“We never did find out how or why Klein became a vampire; couldn’t this killing be due to whoever Klein’s maker was?”

Verne rubbed his chin thoughtfully. “It is possible, of course. It would eliminate that element of coincidence; if this was the case, then Klein’s behavior might even have been precisely what his maker wanted. But still… a vampire who had decided on such a bizarre and savage method of killing… I find it difficult to believe such a creature would waste so much of the essence of the living. But you said ‘a couple’ of other reasons. What was the other?”

“The murderer apparently phoned headquarters… and he gave his name as Vlad Dracul.”

I would never have believed it was possible, but the blood drained straight out of Verne’s face, leaving him literally white as paper. “Vlad Dracul… that is not possible. It must not be possible.” His voice was a whisper. I felt gooseflesh rising on my arms; Verne sounded afraid.

I didn’t even want to imagine what could scare him. “Of course it’s impossible. Vlad Tepes, the Dracula of legend, died a long, long time ago.” Another thought occurred to me. “Unless… given the initials… you were him.”

He made a cutting gesture with his hand, his ruby ring flashing like a warning. He stepped to the window; for several minutes he stared out at the moonlit landscape. “No. I was not… him. But that name has… meaning…” He paused. “I’d rather not discuss this now, Jason. I must make some inquiries.” He turned back to me. “I’m sorry to cut this short, but you’ll have to leave now.”

One look was enough to convince me not to argue. “Okay, Verne. Can you just tell me one thing?”


“Is it another vampire? Is that what you think?”

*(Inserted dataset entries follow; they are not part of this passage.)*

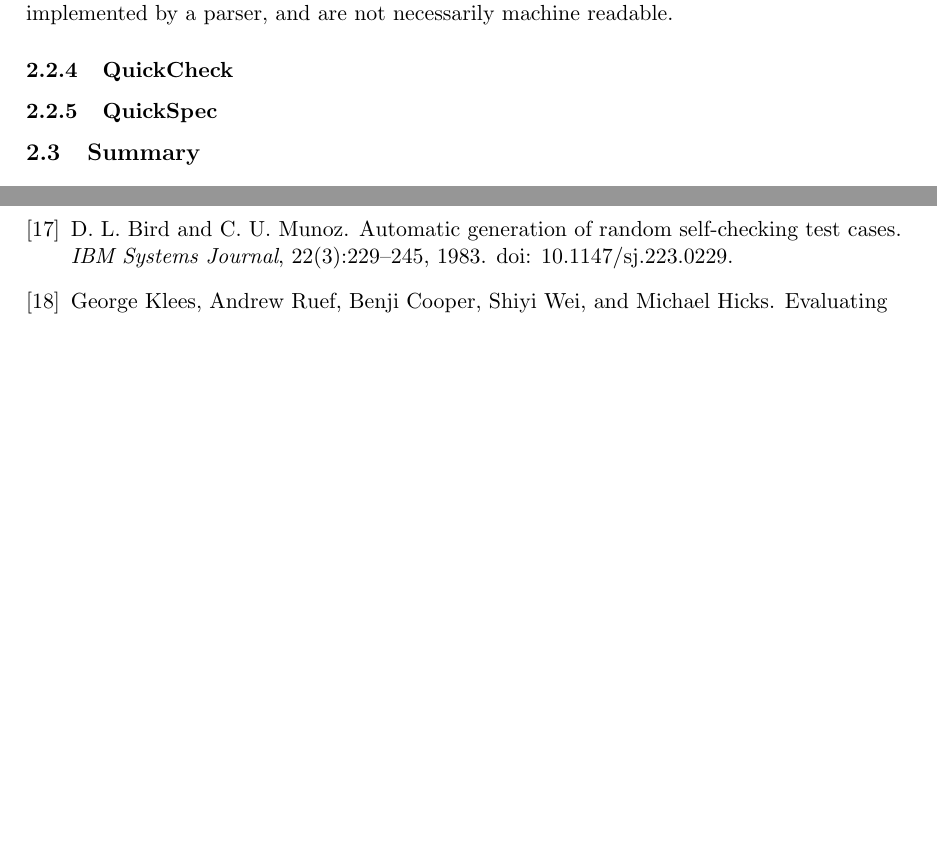
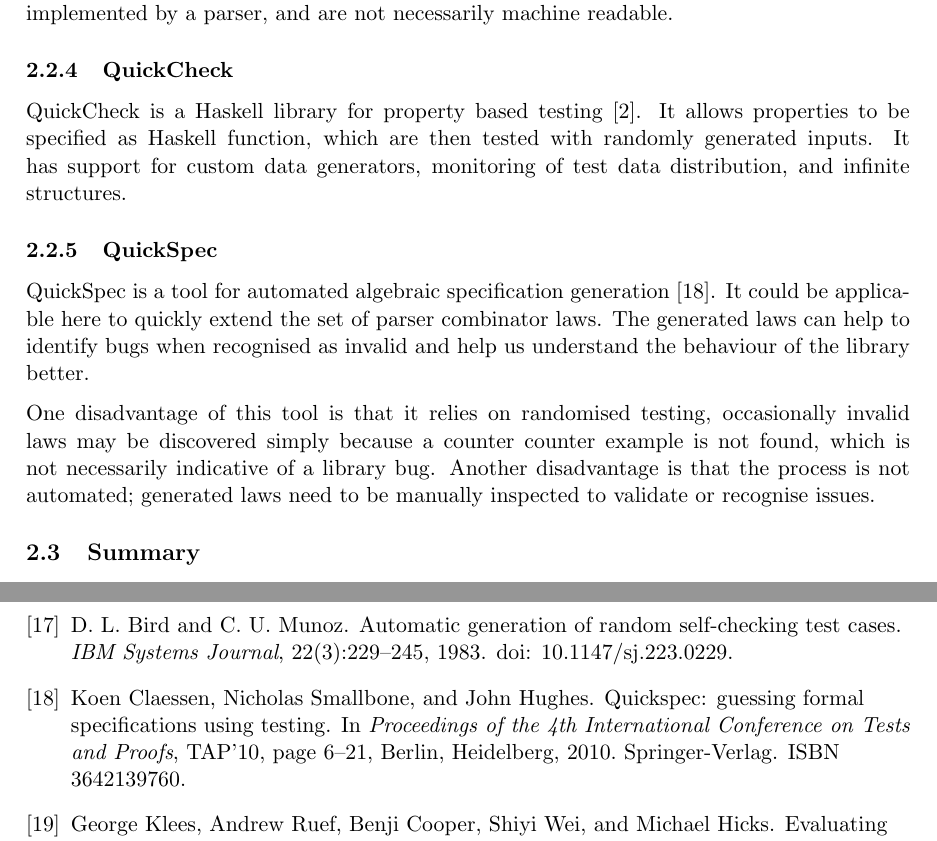
Before and after one commit to OliverMadine/fyp-docs, a LaTeX document (interim-report/interim-report.tex): two parts of pages 4 and 7 of 8 before the commit and two parts of pages 4 and 8 of 8 after it, joined at a grey line, cut so that both start at the same text, the shorter picture padded with empty space. Compiled offline with pdfLaTeX.

Commit message:
Add QuickCheck/Spec

```diff
--- a/interim-report/interim-report.tex
+++ b/interim-report/interim-report.tex
@@ -90,11 +98,16 @@
 
 \subsubsection{QuickCheck}
 
+QuickCheck is a Haskell library for property based testing \cite{quickcheck}. It allows properties to be specified as Haskell function, which are then tested with randomly generated inputs. It has support for custom data generators, monitoring of test data distribution, and infinite structures.
+
 \subsubsection{QuickSpec}
 
+QuickSpec is a tool for automated algebraic specification generation \cite{quickspec}. It could be applicable here to quickly extend the set of parser combinator laws. The generated laws can help to identify bugs when recognised as invalid and help us understand the behaviour of the library better.
+
+One disadvantage of this tool is that it relies on randomised testing, occasionally invalid laws may be discovered simply because a counter counter example is not found, which is not necessarily indicative of a library bug. Another disadvantage is that the process is not automated; generated laws need to be manually inspected to validate or recognise issues.
 
 \subsection{Summary}
-% There is no prior work towards exploring the random generation of terminating parsers.
+% TODO: There is no prior work towards exploring the random generation of terminating parsers.
 
 \section{Evaluation Plan} % 1 page
 
```
Also changed, not shown: interim-report/interim-report.tex (12 more changed lines).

A very faint, eerie smile crossed his face. My skin prickled anew. “A vampire? Oh, no, not a vampire.”

That smile stayed with me all the way home.